The aft end of the compressor module revealed damage to the No. 2 bearing. The No. 2 bearing was fractured and exhibited thermal damage. Examination of the No. 2 bearing oil delivery tube revealed it was properly installed with no obvious blockage of the oil jets. The tube was removed and x-rayed for internal contamination of the oil passages with negative results. Further, the tube was flow checked and verified to flow oil at the specified rate.

The accessory gearbox was disassembled and observed to be intact and functional. Metal debris was observed throughout the gearbox. The oil pump screen, oil delivery tubes and engine mounted oil filter had minor contamination but no obstructions to flow.

A detailed examination of the No. 2 bearing revealed that its composition was consistent with the manufacture material types required. The bearing separator was fractured completely through both rails, at the forward and aft sides, of the bearing. All 10 of the ball bearings were retained in the separator, however half of them exhibited damage consistent with smearing and material transfer between the raceway and balls. 

The No. 2 bearing is the primary means of support of the compressor impellor. Failure of the No. 2 bearing will allow the impellor to migrate forward, where it will eventually contact the compressor shroud. According to the manufacturer, only minor contact between the impeller and shroud is acceptable, however, examination of the compressor impellor revealed that the shroud and its vanes had considerable rubbing damage.

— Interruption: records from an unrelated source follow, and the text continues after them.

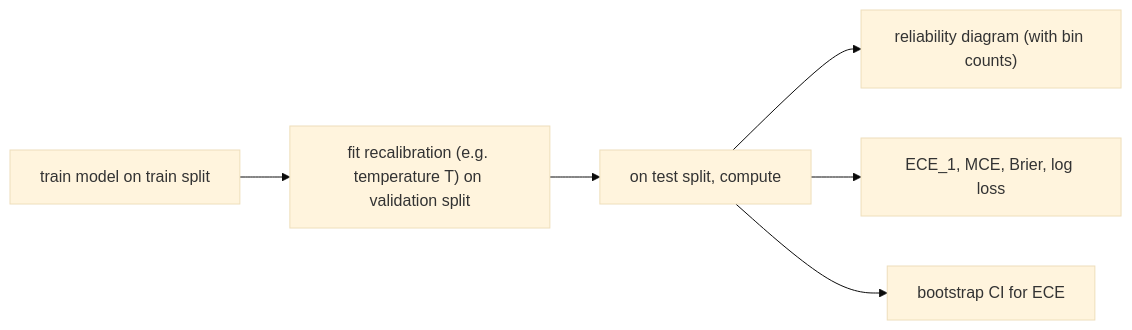
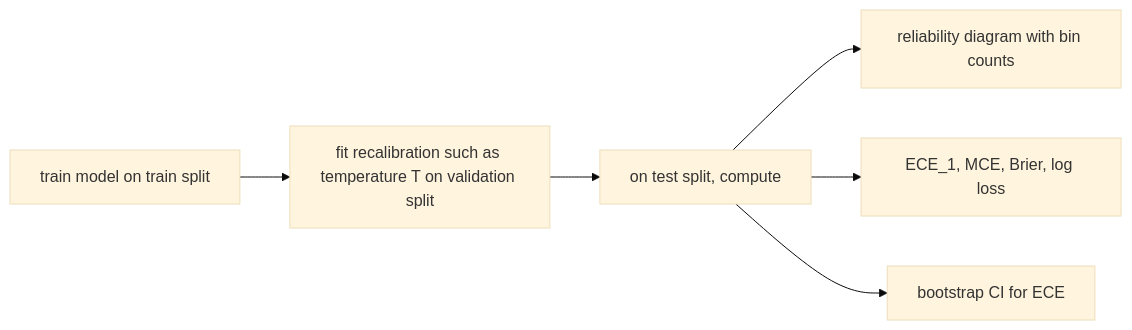
The second of 2 diagrams in 161-calibration-metrics.qmd (mikenguyen13/ai_in_action), drawn with Mermaid (base theme) before and after one commit. The commit also changed other lines of this file and 52 other files, not shown here.

Commit message:
Fix Mermaid rendering in 22 chapters: remove ampersands and br tags from node labels, move detail to tables

````diff
--- a/161-calibration-metrics.qmd
+++ b/161-calibration-metrics.qmd
@@ -151,8 +151,8 @@
 ```{mermaid}
 flowchart LR
-    A["train model on train split"] --> B["fit recalibration (e.g. temperature T) on validation split"]
+    A["train model on train split"] --> B["fit recalibration such as temperature T on validation split"]
     B --> C["on test split, compute"]
-    C --> D["reliability diagram (with bin counts)"]
+    C --> D["reliability diagram with bin counts"]
     C --> E["ECE_1, MCE, Brier, log loss"]
     C --> F["bootstrap CI for ECE"]
 ```
````
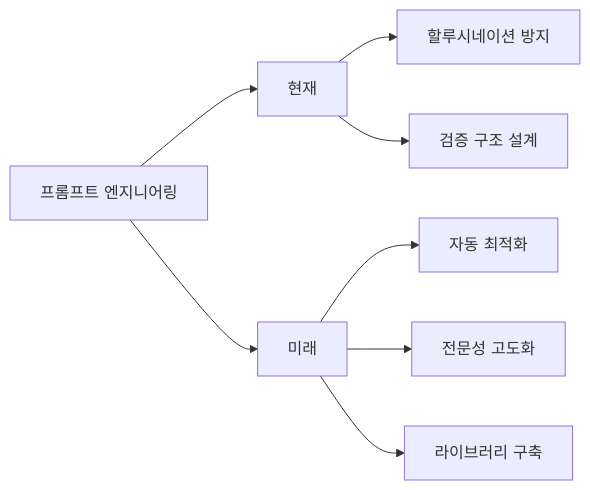
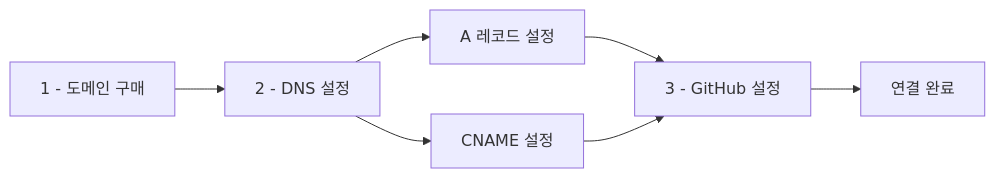
Before and after one commit to nugurejeil/weniVooks: the diagram in _md/essentials-vibecoding/chapter04/04-4.md, drawn with Mermaid. The commit also changed other lines of this file and 49 other files, not shown here.

````diff
--- a/_md/essentials-vibecoding/chapter04/04-4.md
+++ b/_md/essentials-vibecoding/chapter04/04-4.md
@@ -273,12 +11,9 @@
 ```mermaid
 flowchart LR
-    A["프롬프트 엔지니어링"] --> B["현재"]
-    A --> C["미래"]
-
-    B --> B1["할루시네이션 방지"]
-    B --> B2["검증 구조 설계"]
-
-    C --> C1["자동 최적화"]
-    C --> C2["전문성 고도화"]
-    C --> C3["라이브러리 구축"]
+    A["1 - 도메인 구매"] --> B["2 - DNS 설정"]
+    B --> C["A 레코드 설정"]
+    B --> D["CNAME 설정"]
+    C --> E["3 - GitHub 설정"]
+    D --> E
+    E --> F["연결 완료"]
 ```
````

Aviation Accident Final Report - National Transportation Safety Board: https://app.ntsb.gov/pdf

Investigation Docket - National Transportation Safety Board:   https://dms.ntsb.gov/pubdms


Aviation Accident Data Summary - National Transportation Safety Board:  https://app.ntsb.gov/pdf

NTSB Identification: GAA16CA179
14 CFR Part 133: Rotorcraft Ext. Load
Accident occurred Wednesday, April 06, 2016 in Supai, AZ
Probable Cause Approval Date: 06/01/2016
Aircraft: BELL 206, registration: N73AW
Injuries: 1 Minor.

NTSB investigators used data provided by various entities, including, but not limited to, the Federal Aviation Administration and/or the operator and did not travel in support of this investigation to prepare this aircraft accident report.

The pilot reported that he was performing external load long line hauling operations with a helicopter and was on a return leg with two empty nets. During the approach to a hilltop helipad, the pilot reported that he performed a normal approach, rather than a long line approach. Subsequently, the 100 foot long line snagged on a ridgeline and the helicopter jerked in an uncontrollable turn to the right, touched down right skid first, and rolled over. The pilot reported that he forgot that the long line was still attached.

The tail boom was substantially damaged. 

The pilot did not report any mechanical malfunctions or failures with the helicopter that would have precluded normal operation. 

The operator submitted two operator/ owner safety recommendations to the National Transportation Safety Board investigator-in-charge. First, the operator revised the normal operation checklist. The revised checklist included a new "CARGO HOOK – CHECK" in both the BEFORE TAKEOFF and DESCENT AND LANDING checklist. Second, the chief pilot provided a copy of a memorandum to all employees that directs the use of an observer, when available, to observe the takeoff and landings and communicate any unsafe condition to the pilot via radio communication or hand signals.

The National Transportation Safety Board determines the probable cause(s) of this accident as follows:
The pilot's decision to fly a normal approach and forgetting that the long line remained attached to the helicopter, which resulted in the line snagging on a ridgeline, a loss of lateral control, and a rollover.

No comments: